No more of the bad. No more sharing a bus with domestic abusers, unable to refuse to associate with them because that's not your choice to make. No more questioning the motives of coaches who demand you act in their best interests and not your own. No more failure, the stomach-wrenching sensation of publicly shaming yourself by not being quite good enough that particular day, no matter how badly you wanted it. No more casual racism and misogyny and idiocy, drunk drivers who could buy cab companies.

No more of the strange. No more watching someone get suspended four games for taking penis-enlargement pills.
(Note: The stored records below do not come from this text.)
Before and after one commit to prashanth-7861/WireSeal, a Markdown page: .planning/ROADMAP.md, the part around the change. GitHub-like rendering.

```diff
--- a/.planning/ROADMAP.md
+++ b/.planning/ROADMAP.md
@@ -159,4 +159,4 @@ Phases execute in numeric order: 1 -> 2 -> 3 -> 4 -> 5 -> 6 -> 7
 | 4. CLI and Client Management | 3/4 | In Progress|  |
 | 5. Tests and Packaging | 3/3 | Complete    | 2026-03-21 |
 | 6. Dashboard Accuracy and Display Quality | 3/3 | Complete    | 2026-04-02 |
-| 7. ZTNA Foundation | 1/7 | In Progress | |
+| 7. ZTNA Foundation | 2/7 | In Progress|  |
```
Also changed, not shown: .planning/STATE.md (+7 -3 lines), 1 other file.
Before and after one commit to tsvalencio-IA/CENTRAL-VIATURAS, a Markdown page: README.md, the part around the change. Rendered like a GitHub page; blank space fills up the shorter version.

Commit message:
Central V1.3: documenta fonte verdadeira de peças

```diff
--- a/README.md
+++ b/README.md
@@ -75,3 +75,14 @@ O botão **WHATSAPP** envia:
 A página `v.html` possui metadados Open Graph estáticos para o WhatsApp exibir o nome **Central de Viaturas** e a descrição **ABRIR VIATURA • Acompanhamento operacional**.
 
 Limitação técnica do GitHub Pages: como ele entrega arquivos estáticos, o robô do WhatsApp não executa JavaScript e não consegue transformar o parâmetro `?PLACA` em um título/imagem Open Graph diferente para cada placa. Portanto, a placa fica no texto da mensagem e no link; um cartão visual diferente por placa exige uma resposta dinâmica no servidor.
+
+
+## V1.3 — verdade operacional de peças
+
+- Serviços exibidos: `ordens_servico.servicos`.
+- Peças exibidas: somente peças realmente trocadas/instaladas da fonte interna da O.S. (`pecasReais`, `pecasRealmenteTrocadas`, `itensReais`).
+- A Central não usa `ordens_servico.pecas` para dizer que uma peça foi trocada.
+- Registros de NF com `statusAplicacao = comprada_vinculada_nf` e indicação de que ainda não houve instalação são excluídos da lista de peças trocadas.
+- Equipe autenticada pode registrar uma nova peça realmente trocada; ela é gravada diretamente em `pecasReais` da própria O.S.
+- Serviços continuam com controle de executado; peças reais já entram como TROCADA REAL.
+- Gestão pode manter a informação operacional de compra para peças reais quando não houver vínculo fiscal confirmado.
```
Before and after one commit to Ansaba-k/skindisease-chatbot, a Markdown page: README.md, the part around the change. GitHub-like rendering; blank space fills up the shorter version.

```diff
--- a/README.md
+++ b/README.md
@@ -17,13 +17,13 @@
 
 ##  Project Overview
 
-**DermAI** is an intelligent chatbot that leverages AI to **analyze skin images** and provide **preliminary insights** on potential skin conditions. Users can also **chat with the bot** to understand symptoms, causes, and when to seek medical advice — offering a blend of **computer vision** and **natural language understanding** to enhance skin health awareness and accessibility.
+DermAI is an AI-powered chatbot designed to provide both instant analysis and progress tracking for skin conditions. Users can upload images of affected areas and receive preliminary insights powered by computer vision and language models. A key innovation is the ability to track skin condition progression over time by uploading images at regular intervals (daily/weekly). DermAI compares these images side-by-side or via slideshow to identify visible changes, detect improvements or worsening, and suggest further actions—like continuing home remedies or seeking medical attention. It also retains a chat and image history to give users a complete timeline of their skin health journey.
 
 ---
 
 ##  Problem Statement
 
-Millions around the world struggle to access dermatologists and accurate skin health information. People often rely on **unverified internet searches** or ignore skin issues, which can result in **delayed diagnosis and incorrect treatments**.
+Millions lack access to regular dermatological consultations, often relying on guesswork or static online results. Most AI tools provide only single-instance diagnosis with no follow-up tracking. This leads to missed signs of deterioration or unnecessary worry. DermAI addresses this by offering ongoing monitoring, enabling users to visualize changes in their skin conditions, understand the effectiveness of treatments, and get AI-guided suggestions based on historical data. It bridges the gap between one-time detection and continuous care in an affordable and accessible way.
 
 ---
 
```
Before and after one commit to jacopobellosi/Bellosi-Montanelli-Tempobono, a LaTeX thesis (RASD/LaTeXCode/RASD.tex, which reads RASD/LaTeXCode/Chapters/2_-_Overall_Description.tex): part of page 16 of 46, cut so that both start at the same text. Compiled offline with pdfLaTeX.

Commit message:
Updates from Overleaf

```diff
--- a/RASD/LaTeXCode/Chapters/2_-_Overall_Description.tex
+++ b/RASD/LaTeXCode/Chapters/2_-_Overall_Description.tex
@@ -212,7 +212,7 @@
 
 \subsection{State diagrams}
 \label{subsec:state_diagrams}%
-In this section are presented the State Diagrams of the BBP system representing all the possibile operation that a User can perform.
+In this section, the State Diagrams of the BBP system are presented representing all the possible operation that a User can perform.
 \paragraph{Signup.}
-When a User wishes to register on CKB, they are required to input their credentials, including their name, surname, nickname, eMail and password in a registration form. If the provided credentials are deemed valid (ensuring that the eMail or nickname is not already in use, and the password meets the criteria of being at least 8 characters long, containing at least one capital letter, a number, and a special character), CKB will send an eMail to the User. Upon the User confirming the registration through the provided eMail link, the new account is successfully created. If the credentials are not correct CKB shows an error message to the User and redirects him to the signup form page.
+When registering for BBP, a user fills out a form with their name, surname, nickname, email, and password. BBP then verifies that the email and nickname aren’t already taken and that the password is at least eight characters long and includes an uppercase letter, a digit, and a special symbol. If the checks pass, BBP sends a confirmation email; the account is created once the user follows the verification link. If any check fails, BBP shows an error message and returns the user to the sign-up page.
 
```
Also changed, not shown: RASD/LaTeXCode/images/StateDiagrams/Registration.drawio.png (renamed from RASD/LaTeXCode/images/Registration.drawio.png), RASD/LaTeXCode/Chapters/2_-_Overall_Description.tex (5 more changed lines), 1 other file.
No more trying to explain that, if you get an email saying you won a sweepstakes, but first they need you to send $10,000 and your banking information, then it's probably a scam and you shouldn't have sent that $10,000. No more listening to conversations about the merits of different regional affectations vis-à-vis lap dance price and quality. No more 40-pound tape balls, crafted over the course of years of meetings.

No more bubble.

Perhaps that is what makes those conversations, those relationships, those interactions so vivid. The good, the bad, the strange alike, all moments that will never take place again, because there is no re-creating them in the real world. There is no other job that surrounds you with such a diverse assortment of people, forces you to share the same space under such intense circumstances and pays you more money in one year than most people will earn in 20. There is no other job where being injured is a guarantee, and the only questions are the severity of the malady and duration of the recovery. There is no other job that forces you to sacrifice the future for the present, and I still do not know if that's a good or bad thing.

What I do know is that, like every other player finished with the game, I miss it, even though I am not the most sociable individual. I miss the conversations, the shared miseries and triumphs. I miss being surrounded by people I probably never would have met otherwise, idiotic and intelligent and complicated, sharing parts of themselves that, for all the scrutiny and media attention the NFL gets, very few people know exist. I miss being constantly surprised by the diversity of rookies, and the familiarity of vets.

It's not something that I can even explain properly, though I've spent quite a few words trying to do just that. I can't distill a multitude of emotions, both positive and negative, into anything more than the barest approximation of what existing in an NFL locker room is like. It's an experience, a slice of time from my life that I didn't realize was gone, until one day it wasn't there anymore, and it is only by looking back on that experience that I can appreciate how much it shaped my life at that time.

The locker room I lived in is gone. Without football to bind us together, we players go our separate ways when our playing days are finished, scatter back to the disparate points we came from, and odds are good we'll never run into each other again outside of one or two close friends. We can commiserate at reunions, try to catch up via text and phone, but it's not the same. It'll never be the same, because for us, the bubble has popped, and there's no putting it back together.

When you hear a retired player say, "The only thing I miss is the locker room," perhaps now you'll have a slightly better understanding of why. The things you never see, the hidden facets of gems who've been polished to only show you one face – that's what they miss. That's what I miss. Fortune and fame were nice, to be sure, but it's the people that made the game worthwhile, in all their varied personalities. It's the people – good, bad and strange – that make anything worthwhile, and I will be forever grateful to have met the people I did. Without them, my life would have been a less interesting place.

I am both privileged and damned to have lived inside that bubble, and it is truly the only thing I miss about football.